EXERCISE BRIEF ->
Those lines of the following listing which contain the string "setNavbarOpen" should be returned.

-- RECORDED INFORMATION follows --

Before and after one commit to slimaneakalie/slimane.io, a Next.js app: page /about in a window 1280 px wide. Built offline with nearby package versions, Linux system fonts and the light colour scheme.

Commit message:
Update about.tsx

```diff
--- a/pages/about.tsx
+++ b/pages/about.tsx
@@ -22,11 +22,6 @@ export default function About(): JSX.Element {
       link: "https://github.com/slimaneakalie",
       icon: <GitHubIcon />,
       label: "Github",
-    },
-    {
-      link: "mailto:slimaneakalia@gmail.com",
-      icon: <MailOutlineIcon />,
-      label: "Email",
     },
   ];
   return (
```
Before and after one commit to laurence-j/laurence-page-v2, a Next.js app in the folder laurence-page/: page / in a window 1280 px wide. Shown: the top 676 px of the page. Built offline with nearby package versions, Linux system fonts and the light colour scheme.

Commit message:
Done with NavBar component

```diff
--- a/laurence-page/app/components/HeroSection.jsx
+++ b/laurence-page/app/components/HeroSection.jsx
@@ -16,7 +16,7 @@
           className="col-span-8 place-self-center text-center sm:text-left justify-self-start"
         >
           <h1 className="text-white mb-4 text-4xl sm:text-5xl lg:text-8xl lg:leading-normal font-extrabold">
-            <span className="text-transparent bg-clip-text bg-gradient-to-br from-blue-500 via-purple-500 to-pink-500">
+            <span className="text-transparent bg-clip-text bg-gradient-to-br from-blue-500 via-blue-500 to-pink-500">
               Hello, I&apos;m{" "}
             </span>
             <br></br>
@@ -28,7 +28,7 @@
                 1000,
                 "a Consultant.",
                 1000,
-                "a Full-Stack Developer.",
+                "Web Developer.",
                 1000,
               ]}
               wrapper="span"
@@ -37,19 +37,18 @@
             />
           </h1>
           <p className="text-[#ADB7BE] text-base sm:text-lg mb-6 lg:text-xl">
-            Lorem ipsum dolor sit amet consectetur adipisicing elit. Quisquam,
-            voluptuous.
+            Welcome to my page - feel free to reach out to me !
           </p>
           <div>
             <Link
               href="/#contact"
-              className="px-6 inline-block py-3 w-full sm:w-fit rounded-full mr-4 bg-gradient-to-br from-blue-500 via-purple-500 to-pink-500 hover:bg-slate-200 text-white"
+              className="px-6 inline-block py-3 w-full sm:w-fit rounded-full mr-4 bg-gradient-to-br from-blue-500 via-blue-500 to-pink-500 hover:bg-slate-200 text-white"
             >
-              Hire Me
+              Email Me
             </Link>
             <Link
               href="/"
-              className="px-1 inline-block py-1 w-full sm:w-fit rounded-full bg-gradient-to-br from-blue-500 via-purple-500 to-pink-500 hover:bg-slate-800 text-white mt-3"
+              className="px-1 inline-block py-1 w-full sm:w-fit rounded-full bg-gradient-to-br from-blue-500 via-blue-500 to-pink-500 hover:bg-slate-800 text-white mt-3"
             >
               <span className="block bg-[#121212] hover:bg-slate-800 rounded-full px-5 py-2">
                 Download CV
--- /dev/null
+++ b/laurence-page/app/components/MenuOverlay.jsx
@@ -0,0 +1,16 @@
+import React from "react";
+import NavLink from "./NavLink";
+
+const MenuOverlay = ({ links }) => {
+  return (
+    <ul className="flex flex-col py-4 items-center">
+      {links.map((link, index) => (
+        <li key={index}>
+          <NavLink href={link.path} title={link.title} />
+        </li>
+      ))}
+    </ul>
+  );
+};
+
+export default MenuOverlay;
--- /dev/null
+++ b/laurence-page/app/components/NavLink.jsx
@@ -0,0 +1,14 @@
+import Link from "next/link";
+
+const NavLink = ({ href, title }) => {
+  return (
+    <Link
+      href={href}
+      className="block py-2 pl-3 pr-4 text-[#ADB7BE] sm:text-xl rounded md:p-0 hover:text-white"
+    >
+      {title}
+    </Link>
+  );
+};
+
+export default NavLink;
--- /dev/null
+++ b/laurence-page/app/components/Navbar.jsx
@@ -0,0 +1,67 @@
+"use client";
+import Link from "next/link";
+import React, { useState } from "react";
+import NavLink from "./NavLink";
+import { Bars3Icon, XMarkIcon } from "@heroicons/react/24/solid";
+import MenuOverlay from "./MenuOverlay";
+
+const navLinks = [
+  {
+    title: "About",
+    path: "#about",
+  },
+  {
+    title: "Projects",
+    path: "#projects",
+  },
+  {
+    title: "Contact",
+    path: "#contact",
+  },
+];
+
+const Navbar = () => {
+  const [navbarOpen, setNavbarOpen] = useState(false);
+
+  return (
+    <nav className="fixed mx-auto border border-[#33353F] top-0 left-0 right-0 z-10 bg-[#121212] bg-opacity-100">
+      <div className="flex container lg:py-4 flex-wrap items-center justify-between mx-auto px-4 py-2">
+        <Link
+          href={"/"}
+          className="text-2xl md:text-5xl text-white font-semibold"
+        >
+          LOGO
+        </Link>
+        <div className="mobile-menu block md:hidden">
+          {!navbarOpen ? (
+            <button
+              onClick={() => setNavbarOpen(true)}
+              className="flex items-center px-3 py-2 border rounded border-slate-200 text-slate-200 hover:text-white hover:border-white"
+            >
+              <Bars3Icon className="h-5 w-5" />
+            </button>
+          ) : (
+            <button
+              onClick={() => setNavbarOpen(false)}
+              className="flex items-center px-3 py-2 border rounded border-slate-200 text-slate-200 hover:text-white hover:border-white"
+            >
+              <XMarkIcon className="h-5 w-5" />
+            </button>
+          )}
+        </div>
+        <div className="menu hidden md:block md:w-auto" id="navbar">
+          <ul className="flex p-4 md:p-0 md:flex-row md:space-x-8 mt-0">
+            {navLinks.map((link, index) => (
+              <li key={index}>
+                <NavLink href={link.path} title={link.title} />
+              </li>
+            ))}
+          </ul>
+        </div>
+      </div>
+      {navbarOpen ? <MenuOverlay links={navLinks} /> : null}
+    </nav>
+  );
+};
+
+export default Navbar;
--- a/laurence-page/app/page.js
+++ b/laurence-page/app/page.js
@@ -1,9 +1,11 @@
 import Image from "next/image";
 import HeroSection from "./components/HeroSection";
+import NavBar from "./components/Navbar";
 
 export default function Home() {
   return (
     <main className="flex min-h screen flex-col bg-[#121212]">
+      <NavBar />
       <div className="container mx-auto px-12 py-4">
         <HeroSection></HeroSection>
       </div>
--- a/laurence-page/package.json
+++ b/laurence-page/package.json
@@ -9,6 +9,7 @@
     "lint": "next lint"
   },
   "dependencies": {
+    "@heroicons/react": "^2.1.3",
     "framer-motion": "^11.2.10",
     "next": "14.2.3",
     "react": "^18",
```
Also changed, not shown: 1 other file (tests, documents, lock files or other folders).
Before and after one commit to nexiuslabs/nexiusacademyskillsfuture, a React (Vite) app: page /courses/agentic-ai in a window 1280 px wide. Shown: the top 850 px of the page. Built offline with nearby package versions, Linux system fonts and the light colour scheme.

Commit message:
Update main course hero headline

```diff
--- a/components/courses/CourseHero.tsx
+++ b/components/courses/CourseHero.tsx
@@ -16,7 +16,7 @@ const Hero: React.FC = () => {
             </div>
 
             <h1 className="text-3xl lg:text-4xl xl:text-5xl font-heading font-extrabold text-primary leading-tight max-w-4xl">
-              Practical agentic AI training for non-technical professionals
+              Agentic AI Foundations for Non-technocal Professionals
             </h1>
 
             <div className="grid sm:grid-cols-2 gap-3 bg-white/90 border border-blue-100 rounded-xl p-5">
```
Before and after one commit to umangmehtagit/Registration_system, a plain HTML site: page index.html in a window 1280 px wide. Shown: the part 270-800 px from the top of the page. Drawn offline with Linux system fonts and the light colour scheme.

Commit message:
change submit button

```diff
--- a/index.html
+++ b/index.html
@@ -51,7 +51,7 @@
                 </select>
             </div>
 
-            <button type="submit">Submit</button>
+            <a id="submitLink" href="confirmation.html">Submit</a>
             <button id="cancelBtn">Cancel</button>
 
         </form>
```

-- RECORDED INFORMATION concluded --

RESULT OF THIS EXERCISE ->
+  const [navbarOpen, setNavbarOpen] = useState(false);
+              onClick={() => setNavbarOpen(true)}
+              onClick={() => setNavbarOpen(false)}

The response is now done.